- WORK ORDER
Find the string "saveat" in the records. Copy each line that has it.
* * * * * * * * *
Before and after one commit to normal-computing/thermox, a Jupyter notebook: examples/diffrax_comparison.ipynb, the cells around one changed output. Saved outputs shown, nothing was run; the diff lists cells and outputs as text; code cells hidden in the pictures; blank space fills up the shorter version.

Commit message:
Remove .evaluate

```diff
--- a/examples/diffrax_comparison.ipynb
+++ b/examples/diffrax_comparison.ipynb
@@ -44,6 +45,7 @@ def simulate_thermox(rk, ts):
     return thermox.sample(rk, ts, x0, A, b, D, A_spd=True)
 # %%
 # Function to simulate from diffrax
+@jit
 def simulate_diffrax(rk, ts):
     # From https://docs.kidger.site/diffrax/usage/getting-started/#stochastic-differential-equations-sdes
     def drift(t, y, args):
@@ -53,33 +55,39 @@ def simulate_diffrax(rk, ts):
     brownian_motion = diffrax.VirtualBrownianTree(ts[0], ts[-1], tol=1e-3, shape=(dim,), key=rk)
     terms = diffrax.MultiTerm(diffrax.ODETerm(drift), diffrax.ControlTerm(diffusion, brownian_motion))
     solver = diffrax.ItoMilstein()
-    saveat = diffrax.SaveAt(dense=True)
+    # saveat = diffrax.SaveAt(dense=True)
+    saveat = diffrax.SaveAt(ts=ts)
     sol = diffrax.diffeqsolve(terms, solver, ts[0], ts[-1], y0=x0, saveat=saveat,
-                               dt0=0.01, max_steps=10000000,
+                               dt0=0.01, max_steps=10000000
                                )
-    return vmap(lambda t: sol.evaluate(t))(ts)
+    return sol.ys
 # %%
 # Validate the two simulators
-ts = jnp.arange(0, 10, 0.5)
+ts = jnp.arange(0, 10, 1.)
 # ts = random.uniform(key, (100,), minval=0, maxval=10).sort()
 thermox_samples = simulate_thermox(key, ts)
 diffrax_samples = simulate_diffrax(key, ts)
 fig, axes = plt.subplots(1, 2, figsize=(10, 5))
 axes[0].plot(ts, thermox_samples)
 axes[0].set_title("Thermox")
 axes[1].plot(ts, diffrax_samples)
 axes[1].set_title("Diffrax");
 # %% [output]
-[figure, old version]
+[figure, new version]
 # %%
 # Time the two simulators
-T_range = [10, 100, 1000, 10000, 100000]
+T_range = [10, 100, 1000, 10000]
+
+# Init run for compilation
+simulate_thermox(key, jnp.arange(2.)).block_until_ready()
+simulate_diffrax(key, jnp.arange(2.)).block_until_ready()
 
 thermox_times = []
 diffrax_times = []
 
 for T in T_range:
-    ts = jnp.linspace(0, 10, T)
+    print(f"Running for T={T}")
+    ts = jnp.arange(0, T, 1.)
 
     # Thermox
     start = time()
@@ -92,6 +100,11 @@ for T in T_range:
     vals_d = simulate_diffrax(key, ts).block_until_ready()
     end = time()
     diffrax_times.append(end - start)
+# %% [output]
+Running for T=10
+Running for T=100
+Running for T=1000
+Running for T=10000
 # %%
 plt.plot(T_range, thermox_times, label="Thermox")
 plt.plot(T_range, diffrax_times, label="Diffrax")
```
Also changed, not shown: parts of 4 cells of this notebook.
* * * * * * * * *
- TASK ANSWER
-    saveat = diffrax.SaveAt(dense=True)
+    # saveat = diffrax.SaveAt(dense=True)
+    saveat = diffrax.SaveAt(ts=ts)
     sol = diffrax.diffeqsolve(terms, solver, ts[0], ts[-1], y0=x0, saveat=saveat,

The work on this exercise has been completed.